My last question, and I’m almost a little afraid to ask this, but what are your thoughts on the upcoming Star Wars movies from Disney?
[Laughs] Well, like I talk about on the last special and now on stage, I’m still doing a thing where I… I can’t get too concerned about it. It doesn’t feel false, but I feel like, 'God, I’ve got to let go on a certain level, or it’ll just drive me crazy.' And I’ve gotta say, I’m not that huge of a fan of what the gentleman who’s taken the reigns has done [J.J. Abrams]. There are some other guys – if Joss Whedon was throwing his hat in the ring, I would be way more excited for it. Guillermo del Toro, I’d be way more excited. Quentin [Tarantino], that would be insane. There’s guys higher up on the list than J.J. I don’t know, I’ve also been disappointed so much that I kind of don’t want to invest.

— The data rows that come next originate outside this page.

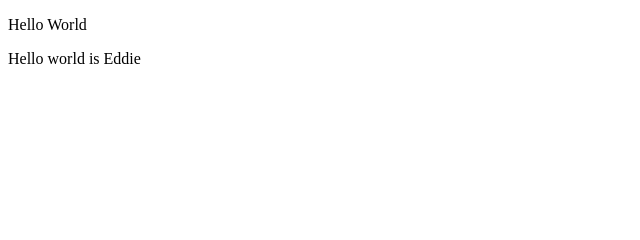
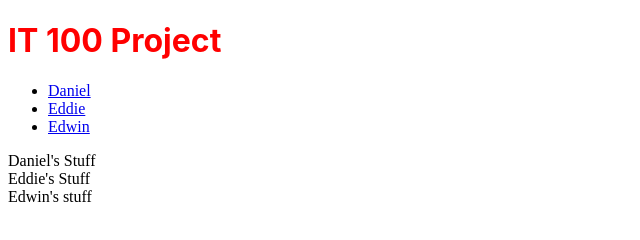
Before and after one commit to mitcheguevara/IT100, a plain HTML site: page index.html in a window 1280 px wide. Shown: the whole page, without its empty margins (0-640 px from the left). Drawn offline with Linux system fonts and the light colour scheme.

Commit message:
Header and content Added
Header section w// link navigation, and three <div> sections in content, one for each of us
Meant to upload this the other day along with stylesheet changes

```diff
--- a/index.html
+++ b/index.html
@@ -1,10 +1,29 @@
 <!DOCTYPE html>
 <html>
     <head>
-    <link rel="css/stylesheet.css" href="">
+    <link rel="stylesheet" href="stylesheet.css">
     </head>
     <body>
-        <p>Hello World</p>
-        <p>Hello world is Eddie</p>
+        <header>
+            <h1>IT 100 Project</h1>
+            <nav>
+            <ul>
+                <li><a href="#Daniel">Daniel</a></li>
+                <li><a href="#Eddie">Eddie</a></li>
+                <li><a href="#Edwin">Edwin</a></li>
+            </ul>
+            </nav>
+        </header>
+        <content>
+            <div id="Daniel">
+                Daniel's Stuff
+            </div>
+            <div id="Eddie">
+                Eddie's Stuff
+            </div>
+            <div id="Edwin">
+                Edwin's stuff
+            </div>
+        </content>
     </body>
 </html>
```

It’s going to be a part of my future no matter what. I mean, having a son who will be probably six or seven when the movie comes out, I’m going to have to see it. So, regardless, I’m seeing it. It’s probably better to not be super invested, like, “Aw, this piece of crap. It’s going to be terrible.” And then, “Welp, you’re taking your son. You’ve gotta go.” And try not to ruin his day because he just wants to see a movie and have fun. He doesn’t need to have his fat dad sitting next him going, “Oh man. Oh, this is terrible.”
Jeremy Popkin is a freelance writer in Philadelphia. His work has been featured on Ology, Nerve, and Destructoid.